The Independent fretted that “for all the platitudes we hear about how shared values, heritage and interests make Europe and America partners for all eternity, the glue that binds them has rarely been thinner.” The editorial wondered how the United States could have squandered post-Sept.-11 sympathy so quickly and concluded Europeans have been turned off by America’s tendency “to interpret the verb ‘consult’ to mean making a weary pretence of listening to the views of others before doing exactly what it intended to do anyway.” During his time in the Old World, Bush “should relearn the traditional sense of ‘consult’—to listen to the views of others, and take them into account—and admit that sometimes they may have a point.”
The Guardian said Bush had a “crucial opportunity … to listen as well as lecture” on his tour. After enumerating what it conceded was “a fantasy wish-list” of issues on which the United States and Europe are divided, the paper continued: “In recent months, transatlantic stereotypes of ugly, arrogant Americans and spineless, racist Europeans have increasingly been allowed to obscure the ties that bind, to exaggerate or distort mutual differences. It is time to call a halt to the name-calling and make common cause.” In an editorial headlined, “A time to talk—and listen,” the Financial Times counseled the president not to “dismiss the European concerns as mere carping from allies who are not prepared to shoulder their share of the defence burden.” It said the United States and Europe should endeavor to close the widening security gap because “a strong Europe will be much better able to make itself heard.”
In an editorial titled “What Bush Must Understand,” France’s Le Figaro declared, “[R]arely has there been so much mistrust on both sides of the Atlantic.” Longstanding disagreements over the death penalty, international justice, global warming, the situation in the Middle East, and trade still exist, but since Sept. 11, when the war on terrorism became America’s No. 1 priority, the misunderstandings have worsened. “It is good that George W. Bush has left his home to meet with a larger audience.

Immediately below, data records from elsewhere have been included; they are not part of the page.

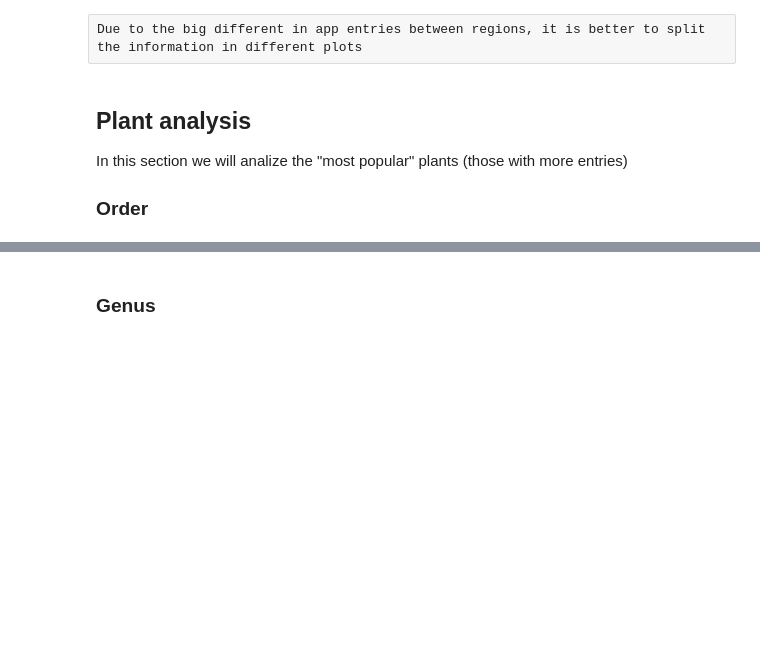
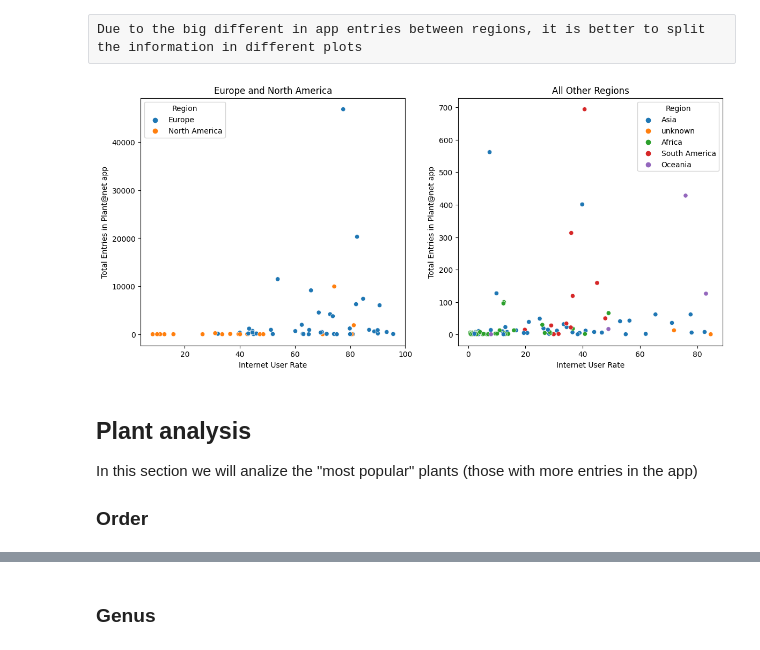
Before and after one commit to Tallaringues/mid-bootcamp-project-plantanet, a Jupyter notebook: Notebooks/EDA_2.ipynb, the cells around one changed output, grey strips where cells are left out. Drawn from its saved outputs; the diff is of its cells as text; code cells hidden in the pictures; blank space fills up the shorter version.

```diff
--- a/Notebooks/EDA_2.ipynb
+++ b/Notebooks/EDA_2.ipynb
@@ -222,31 +247,35 @@ Due to the big different in app entries between regions, it is better to split t
 # %%
 # the function differeciates between Europe + North America and the other regions
 def plot_entries_internet(df):
-    fig, axs = plt.subplots(ncols=2, figsize=(12, 6))
+    fig, axs = plt.subplots(ncols=2, figsize=(14, 6))
 
     # plot for Europe and North America
     europe_na_df = df[df['region'].isin(['Europe', 'North America'])]
     sns.scatterplot(data=europe_na_df, x='internetuserate', y='total_entries', hue='region', ax=axs[0])
 
     # plot for all other regions
     other_df = df[~df['region'].isin(['Europe', 'North America'])]
     sns.scatterplot(data=other_df, x='internetuserate', y='total_entries', hue='region', ax=axs[1])
 
     # set the axis labels and titles
     axs[0].set_xlabel('Internet User Rate')
-    axs[0].set_ylabel('Total Entries')
+    axs[0].set_ylabel('Total Entries in Plant@net app')
     axs[0].set_title('Europe and North America')
+    axs[0].legend(title='Region')
 
     axs[1].set_xlabel('Internet User Rate')
-    axs[1].set_ylabel('Total Entries')
+    axs[1].set_ylabel('Total Entries in Plant@net app')
     axs[1].set_title('All Other Regions')
+    axs[1].legend(title='Region')
 
     plt.show()
 
 plot_entries_internet(country_users_internet) # test this plot in Tableau
+# %% [output]
+[figure, added]
 # %% [markdown]
 ## Plant analysis
-In this section we will analize the "most popular" plants (those with more entries)
+In this section we will analize the "most popular" plants (those with more entries in the app)
 
 ### Order
 # %%
```
Also changed, not shown: parts of 12 cells of this notebook.
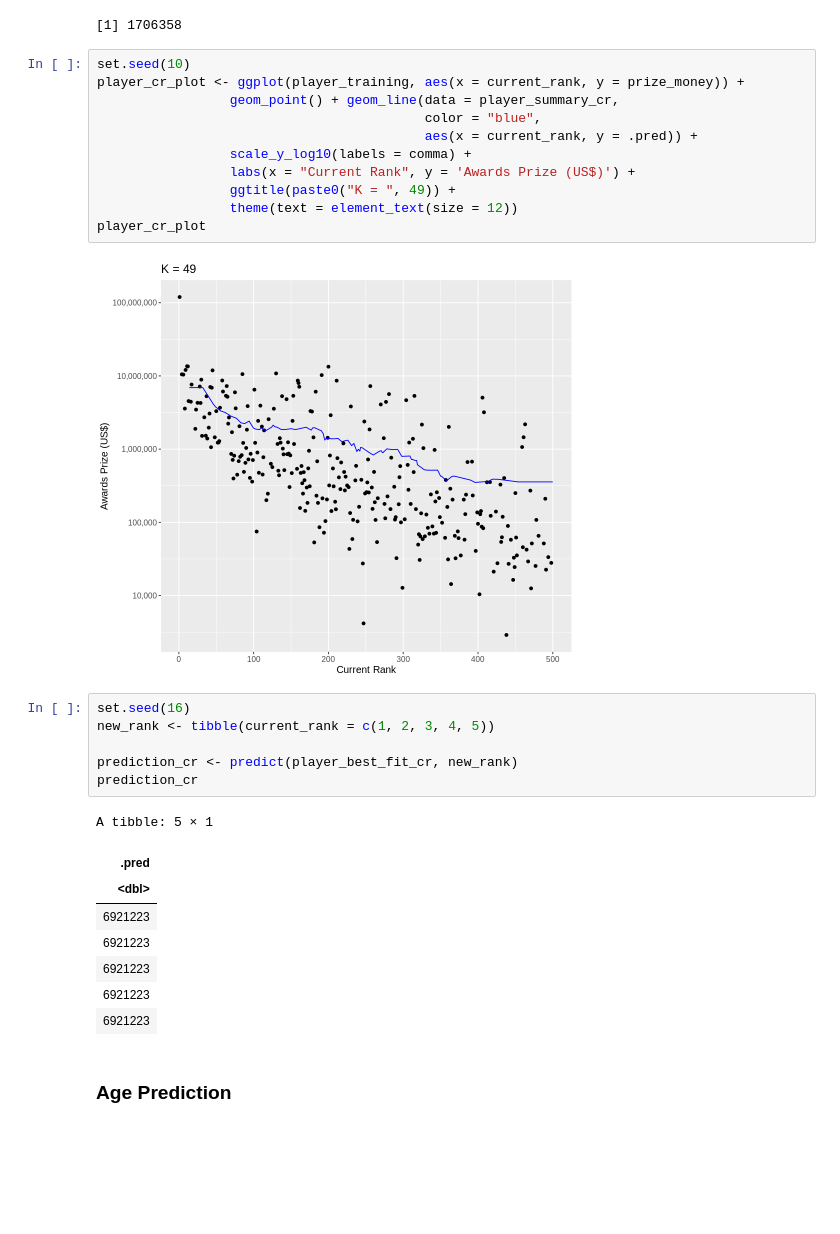
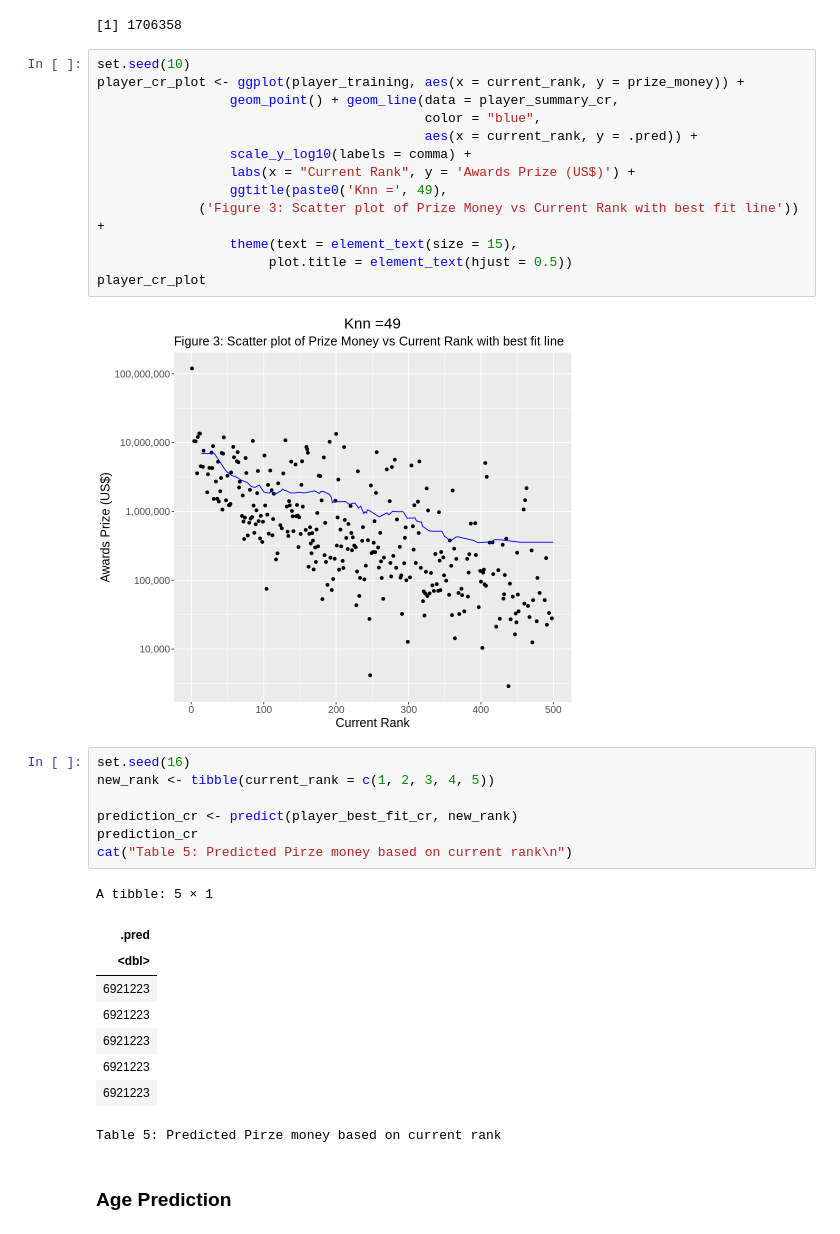
Before and after one commit to HaoyuYou/player_group_project, a Jupyter notebook: group_proposal.ipynb, the cells around one changed output. Saved outputs shown, nothing was run; the diff lists cells and outputs as text; blank space fills up the shorter version.

```diff
--- a/group_proposal.ipynb
+++ b/group_proposal.ipynb
@@ -232,22 +234,25 @@ rmspe_cr
 # %%
 set.seed(10)
 player_cr_plot <- ggplot(player_training, aes(x = current_rank, y = prize_money)) +
                  geom_point() + geom_line(data = player_summary_cr,
                                           color = "blue",
                                           aes(x = current_rank, y = .pred)) +
                  scale_y_log10(labels = comma) +
                  labs(x = "Current Rank", y = 'Awards Prize (US$)') +
-                 ggtitle(paste0("K = ", 49)) +
-                 theme(text = element_text(size = 12))
+                 ggtitle(paste0('Knn =', 49),
+             ('Figure 3: Scatter plot of Prize Money vs Current Rank with best fit line')) +
+                 theme(text = element_text(size = 15),
+                      plot.title = element_text(hjust = 0.5))
 player_cr_plot
 # %% [output]
-[figure, old version]
+[figure, new version]
 # %%
 set.seed(16)
 new_rank <- tibble(current_rank = c(1, 2, 3, 4, 5))
 
 prediction_cr <- predict(player_best_fit_cr, new_rank)
 prediction_cr
+cat("Table 5: Predicted Pirze money based on current rank\n")
 # %% [output]
 A tibble: 5 × 1
 | .pred |
@@ -257,6 +262,7 @@ A tibble: 5 × 1
 | 6921223 |
 | 6921223 |
 | 6921223 |
+Table 5: Predicted Pirze money based on current rank
 # %% [markdown]
 ### Age Prediction
 # %%
```
Also changed, not shown: parts of 40 cells of this notebook.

Europeans must take full advantage of his ability to listen, weak as it is. … Perhaps he will understand that it isn’t enough to have a common enemy for disagreements to be erased by charm. Sept. 11 undoubtedly changed America; it did not completely change the world.”